== Provided entries
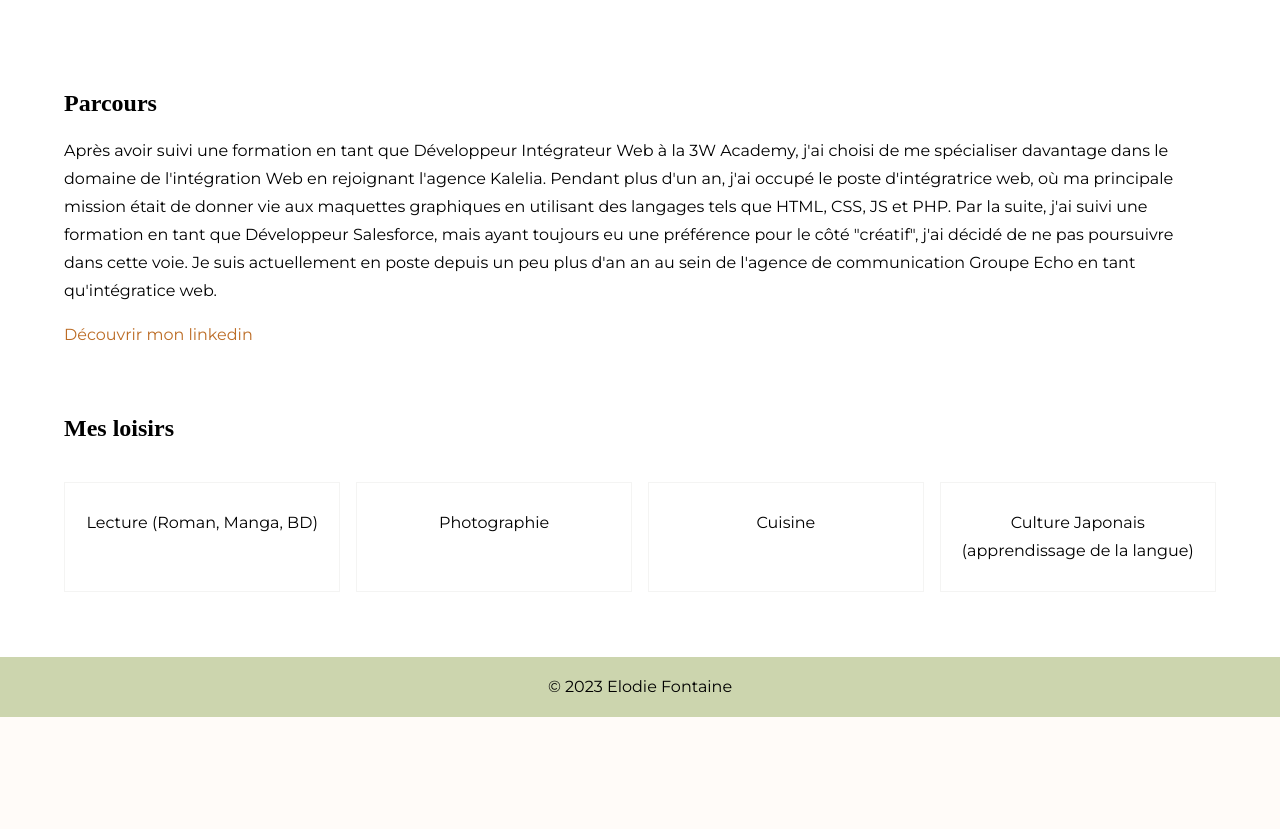
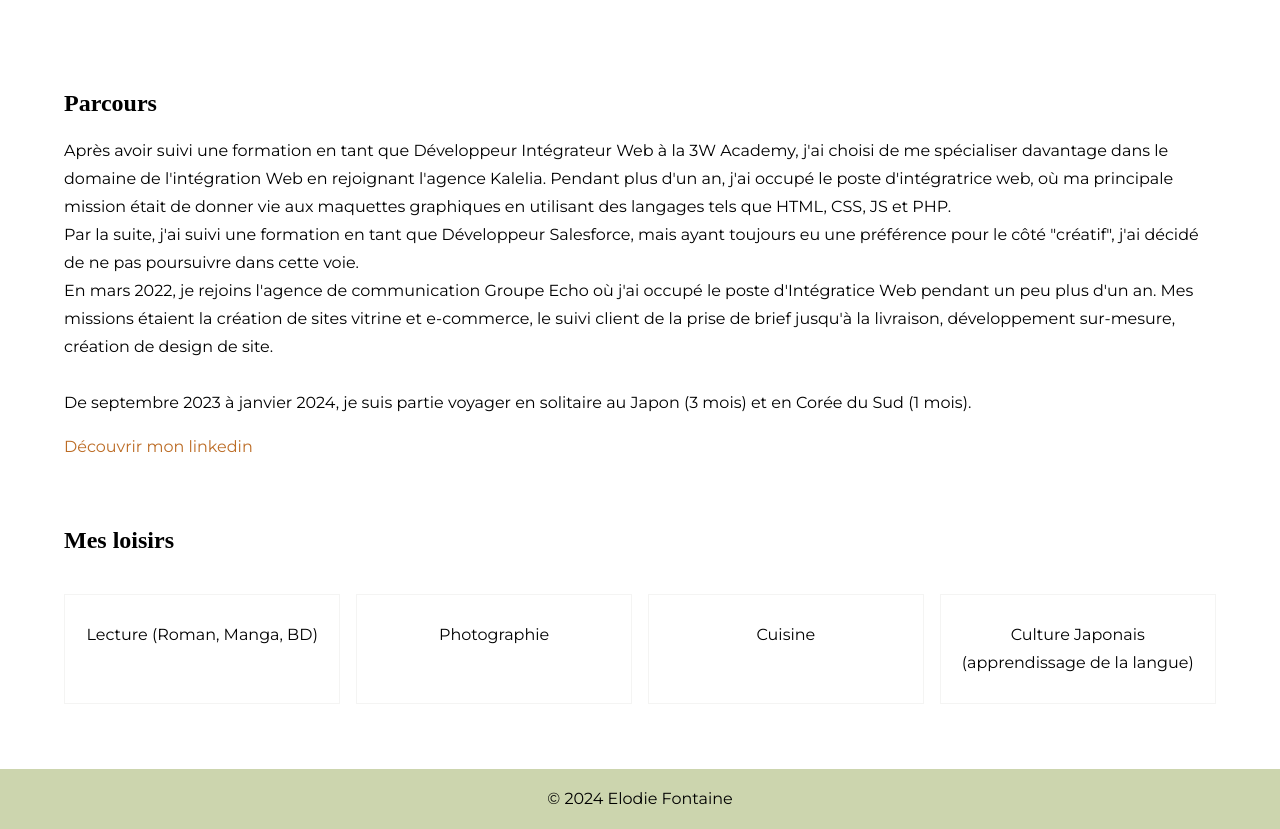
Before and after one commit to Elodie-F18/Site, a PHP site: page /controllers/apropos.php in a window 1280 px wide. Shown: the part 392-1221 px from the top of the page. Before the commit the page ends 1109 px from the top, so only its background shows below. Run offline with PHP 8.4, Linux system fonts and the light colour scheme; some libraries are stand-ins or nearby versions; some web fonts are replaced.

Commit message:
first commit

```diff
--- a/css/style.css
+++ b/css/style.css
@@ -191,6 +191,11 @@ a#retour.visible{
     border-bottom: 1px solid #283618;
 }
 
+.rea_btn .rea_link.rea_link_page {
+    margin-top:0!important;
+    font-size:15px;
+}
+
 
 .home_competence {
     margin-top:65px;
--- a/layout.phtml
+++ b/layout.phtml
@@ -72,7 +72,7 @@
 
         <section class="footer-top">
             <article class="footer_copyright">
-                <p>© 2023 Elodie Fontaine</p>
+                <p>© 2024 Elodie Fontaine</p>
             </article>
         </section>
 
--- a/templates/apropos.phtml
+++ b/templates/apropos.phtml
@@ -7,7 +7,12 @@
     <div class="page_content">
         <div class="page_hentry widzmain">
             <h2 class="title">Parcours</h2>
-                <p>Après avoir suivi une formation en tant que Développeur Intégrateur Web à la 3W Academy, j'ai choisi de me spécialiser davantage dans le domaine de l'intégration Web en rejoignant l'agence Kalelia. Pendant plus d'un an, j'ai occupé le poste d'intégratrice web, où ma principale mission était de donner vie aux maquettes graphiques en utilisant des langages tels que HTML, CSS, JS et PHP. Par la suite, j'ai suivi une formation en tant que Développeur Salesforce, mais ayant toujours eu une préférence pour le côté "créatif", j'ai décidé de ne pas poursuivre dans cette voie. Je suis actuellement en poste depuis un peu plus d'an an au sein de l'agence de communication Groupe Echo en tant qu'intégratice web.</p>
+				<p>Après avoir suivi une formation en tant que Développeur Intégrateur Web à la 3W Academy, j'ai choisi de me spécialiser davantage dans le domaine de l'intégration Web en rejoignant l'agence Kalelia. Pendant plus d'un an, j'ai occupé le poste d'intégratrice web, où ma principale mission était de donner vie aux maquettes graphiques en utilisant des langages tels que HTML, CSS, JS et PHP. <br>
+				Par la suite, j'ai suivi une formation en tant que Développeur Salesforce, mais ayant toujours eu une préférence pour le côté "créatif", j'ai décidé de ne pas poursuivre dans cette voie.<br>
+				En mars 2022, je rejoins l'agence de communication Groupe Echo où j'ai occupé le poste d'Intégratice Web pendant un peu plus d'un an. Mes missions étaient la création de sites vitrine et e-commerce, le suivi client de la prise de brief jusqu'à la livraison, développement sur-mesure, création de design de site. <br>
+				<br>
+				De septembre 2023 à janvier 2024, je suis partie voyager en solitaire au Japon (3 mois) et en Corée du Sud (1 mois).
+			</p>
             <a href="https://www.linkedin.com/in/elodiefontaine1897/" target="_blank">Découvrir mon linkedin</a>
         </div>
     </div>
--- a/templates/show_post.phtml
+++ b/templates/show_post.phtml
@@ -11,6 +11,12 @@
         <aside class="rea_single_pic">
             <img class="rea_single_img" src="<?='../img/post/'.$post['picture'] ?>">
             </img>
+
+            <div class="rea_btn">
+                <a class="rea_link rea_link_page" href="<?= $path ?>controllers/realisation.php">
+                    <span class="rea_link_span rea_link_page_span">Retour aux réalisations</span>
+                </a>
+            </div>
         </aside>
 
         <aside class="page_content page_single">
```
Also changed, not shown: img/post/mockup_gadol_optic.jpg (added).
====
## What to do
Copy out all the records exactly, excluding pictures.

## Solution for this exercise
Before and after one commit to Elodie-F18/Site, a PHP site: page /controllers/apropos.php in a window 1280 px wide. Shown: the part 392-1221 px from the top of the page. Before the commit the page ends 1109 px from the top, so only its background shows below. Run offline with PHP 8.4, Linux system fonts and the light colour scheme; some libraries are stand-ins or nearby versions; some web fonts are replaced.

Commit message:
first commit

```diff
--- a/css/style.css
+++ b/css/style.css
@@ -191,6 +191,11 @@ a#retour.visible{
     border-bottom: 1px solid #283618;
 }
 
+.rea_btn .rea_link.rea_link_page {
+    margin-top:0!important;
+    font-size:15px;
+}
+
 
 .home_competence {
     margin-top:65px;
--- a/layout.phtml
+++ b/layout.phtml
@@ -72,7 +72,7 @@
 
         <section class="footer-top">
             <article class="footer_copyright">
-                <p>© 2023 Elodie Fontaine</p>
+                <p>© 2024 Elodie Fontaine</p>
             </article>
         </section>
 
--- a/templates/apropos.phtml
+++ b/templates/apropos.phtml
@@ -7,7 +7,12 @@
     <div class="page_content">
         <div class="page_hentry widzmain">
             <h2 class="title">Parcours</h2>
-                <p>Après avoir suivi une formation en tant que Développeur Intégrateur Web à la 3W Academy, j'ai choisi de me spécialiser davantage dans le domaine de l'intégration Web en rejoignant l'agence Kalelia. Pendant plus d'un an, j'ai occupé le poste d'intégratrice web, où ma principale mission était de donner vie aux maquettes graphiques en utilisant des langages tels que HTML, CSS, JS et PHP. Par la suite, j'ai suivi une formation en tant que Développeur Salesforce, mais ayant toujours eu une préférence pour le côté "créatif", j'ai décidé de ne pas poursuivre dans cette voie. Je suis actuellement en poste depuis un peu plus d'an an au sein de l'agence de communication Groupe Echo en tant qu'intégratice web.</p>
+				<p>Après avoir suivi une formation en tant que Développeur Intégrateur Web à la 3W Academy, j'ai choisi de me spécialiser davantage dans le domaine de l'intégration Web en rejoignant l'agence Kalelia. Pendant plus d'un an, j'ai occupé le poste d'intégratrice web, où ma principale mission était de donner vie aux maquettes graphiques en utilisant des langages tels que HTML, CSS, JS et PHP. <br>
+				Par la suite, j'ai suivi une formation en tant que Développeur Salesforce, mais ayant toujours eu une préférence pour le côté "créatif", j'ai décidé de ne pas poursuivre dans cette voie.<br>
+				En mars 2022, je rejoins l'agence de communication Groupe Echo où j'ai occupé le poste d'Intégratice Web pendant un peu plus d'un an. Mes missions étaient la création de sites vitrine et e-commerce, le suivi client de la prise de brief jusqu'à la livraison, développement sur-mesure, création de design de site. <br>
+				<br>
+				De septembre 2023 à janvier 2024, je suis partie voyager en solitaire au Japon (3 mois) et en Corée du Sud (1 mois).
+			</p>
             <a href="https://www.linkedin.com/in/elodiefontaine1897/" target="_blank">Découvrir mon linkedin</a>
         </div>
     </div>
--- a/templates/show_post.phtml
+++ b/templates/show_post.phtml
@@ -11,6 +11,12 @@
         <aside class="rea_single_pic">
             <img class="rea_single_img" src="<?='../img/post/'.$post['picture'] ?>">
             </img>
+
+            <div class="rea_btn">
+                <a class="rea_link rea_link_page" href="<?= $path ?>controllers/realisation.php">
+                    <span class="rea_link_span rea_link_page_span">Retour aux réalisations</span>
+                </a>
+            </div>
         </aside>
 
         <aside class="page_content page_single">
```
Also changed, not shown: img/post/mockup_gadol_optic.jpg (added).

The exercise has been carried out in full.